# [What is needed]
Examine each line of the listing below. Copy those in which the string "revenue" appears.

# [Given records]

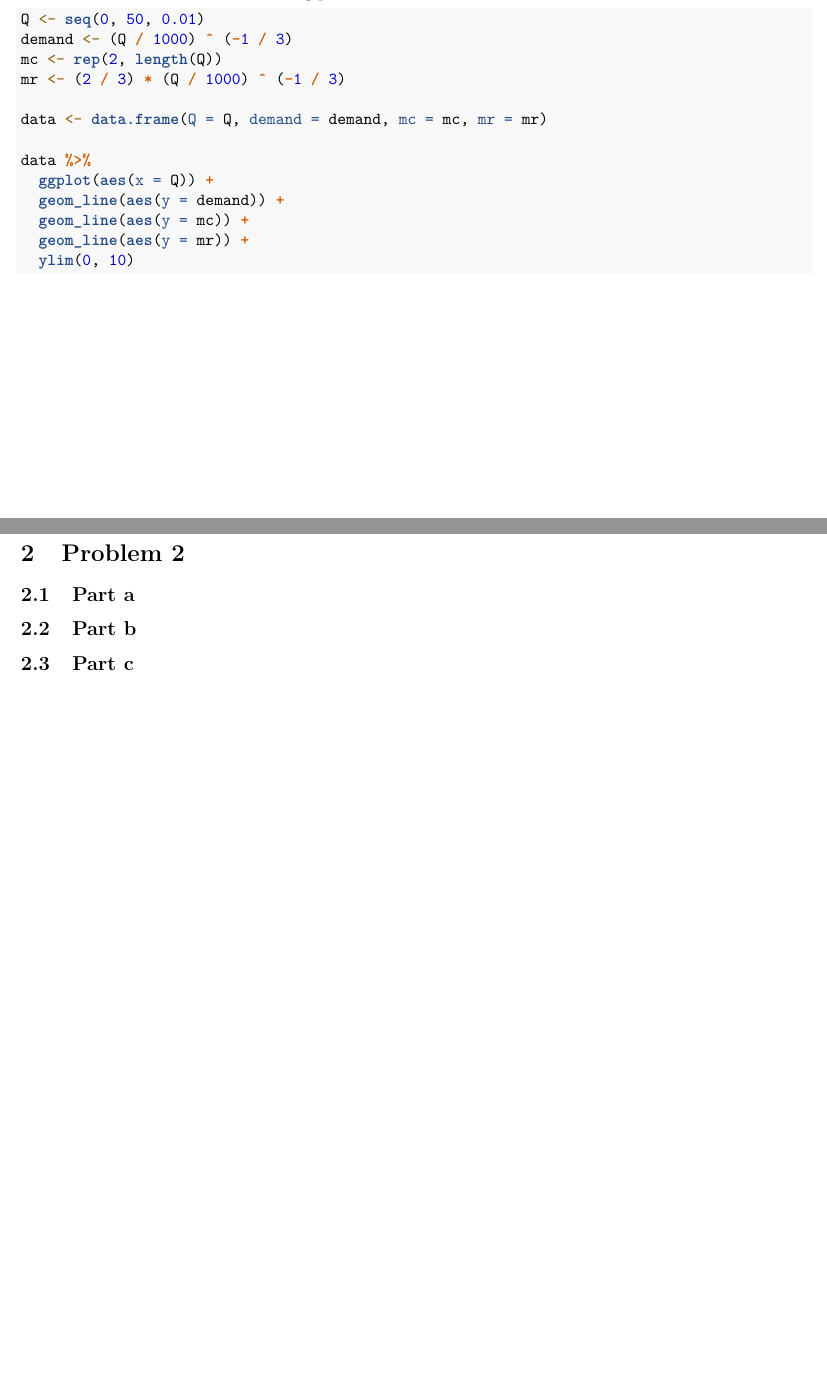
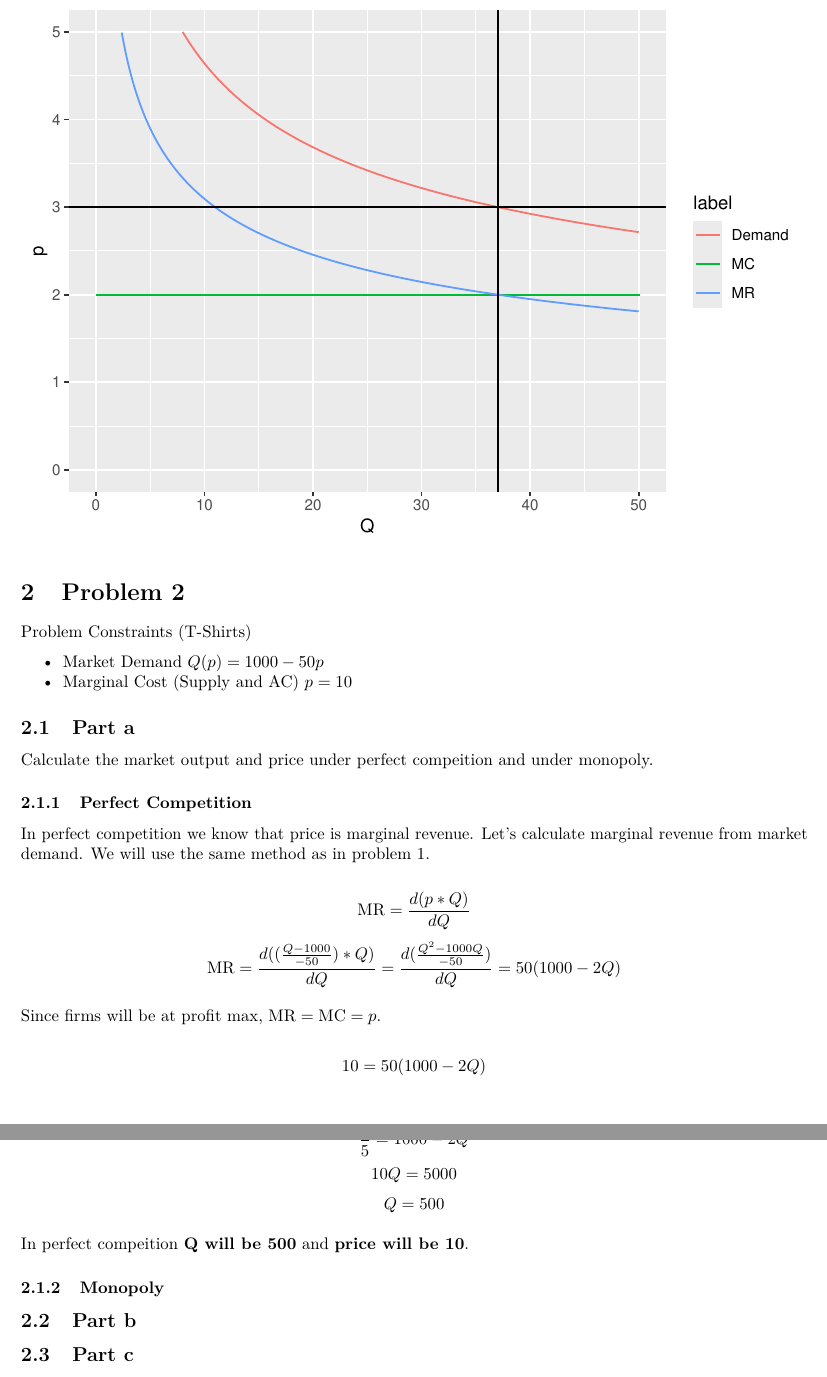
Before and after one commit to bevvvvv/Spring2020Notebook, an R Markdown document (ECON444/ProblemSet2.Rmd): two parts of pages 2 and 3 of 3 before the commit and two parts of pages 3 and 4 of 4 after it, joined at a grey line, cut at the place of the change, the shorter picture padded with empty space. Rendered offline with R 4.5, knitr and Pandoc, then LaTeX, with nearby package versions.

Commit message:
444 ps2 start q2

````diff
--- a/ECON444/ProblemSet2.Rmd
+++ b/ECON444/ProblemSet2.Rmd
@@ -73,10 +73,9 @@ The monopoly's profit level is **$12.04**.
 
 We can reinforce this with the following plot:
 
-```{r}
+```{r echo=FALSE}
 Q <- seq(0, 50, 0.01)
 demand <- (Q / 1000) ^ (-1 / 3)
 mc <- rep(2, length(Q))
 mr <- (2 / 3) * (Q / 1000) ^ (-1 / 3)
 
-data <- data.frame(Q = Q, demand = demand, mc = mc, mr = mr)
@@ -83,7 +88,2 @@ data <- data.frame(Q = Q, demand = demand, mc = mc, mr = mr)
 
 data %>%
-  ggplot(aes(x = Q)) +
-  geom_line(aes(y = demand)) +
-  geom_line(aes(y = mc)) +
-  geom_line(aes(y = mr)) +
-  ylim(0, 10)
@@ -91,7 +96,33 @@ data %>%
 
 # Problem 2
 
+Problem Constraints (T-Shirts)
+
+* Market Demand $Q(p) = 1000 - 50p$
+* Marginal Cost (Supply and AC) $p = 10$
+
 ## Part a
+
+Calculate the market output and price under perfect compeition and under monopoly.
+
+### Perfect Competition
+
+In perfect competition we know that price is marginal revenue. Let's calculate
+marginal revenue from market demand. We will use the same method as in problem 1.
+
+\[\text{MR} = \frac{d(p * Q)}{dQ}\]
+\[\text{MR} = \frac{d((\frac{Q - 1000}{-50}) * Q)}{dQ} = \frac{d(\frac{Q^2 - 1000Q}{-50})}{dQ} = 50 (1000 - 2Q)\]
+
+Since firms will be at profit max, $\text{MR} = \text{MC} = p$.
+
+\[10 = 50 (1000 - 2Q)\]
+\[\frac15 = 1000 - 2Q\]
+\[10Q = 5000\]
+\[Q = 500\]
+
+In perfect compeition **Q will be 500** and **price will be 10**.
+
+### Monopoly
 
 ## Part b
 
````
Also changed, not shown: ECON444/ProblemSet2.pdf, ECON444/ProblemSet2.Rmd (11 more changed lines).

# [Answer]
+In perfect competition we know that price is marginal revenue. Let's calculate
+marginal revenue from market demand. We will use the same method as in problem 1.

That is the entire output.